> _Directions_
Without any of their pictures, return all of the records exactly.

> _Task material_
*** Block opens ***
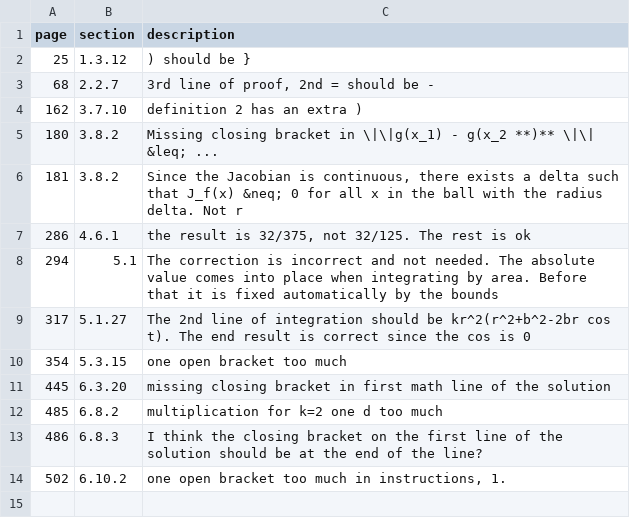
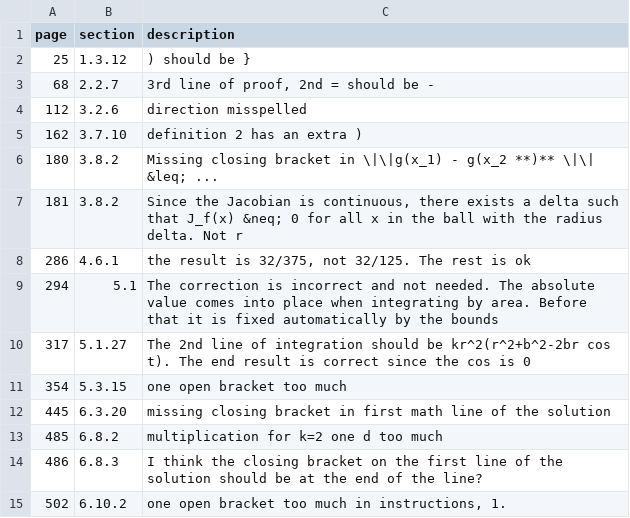
Before and after one commit to tadejpetric/functions_of_several_real_variables_errata, a CSV file: errata.csv, drawn as a sheet.

Commit message:
Update errata.csv

```diff
--- a/errata.csv
+++ b/errata.csv
@@ -3,2 +3,3 @@ page, section, description
 68, 2.2.7, "3rd line of proof, 2nd = should be -"
+112, 3.2.6, "direction misspelled"
 162, 3.7.10, "definition 2 has an extra )"
```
*** Block closes ***
> _Exercise response_
Before and after one commit to tadejpetric/functions_of_several_real_variables_errata, a CSV file: errata.csv, drawn as a sheet.

Commit message:
Update errata.csv

```diff
--- a/errata.csv
+++ b/errata.csv
@@ -3,2 +3,3 @@ page, section, description
 68, 2.2.7, "3rd line of proof, 2nd = should be -"
+112, 3.2.6, "direction misspelled"
 162, 3.7.10, "definition 2 has an extra )"
```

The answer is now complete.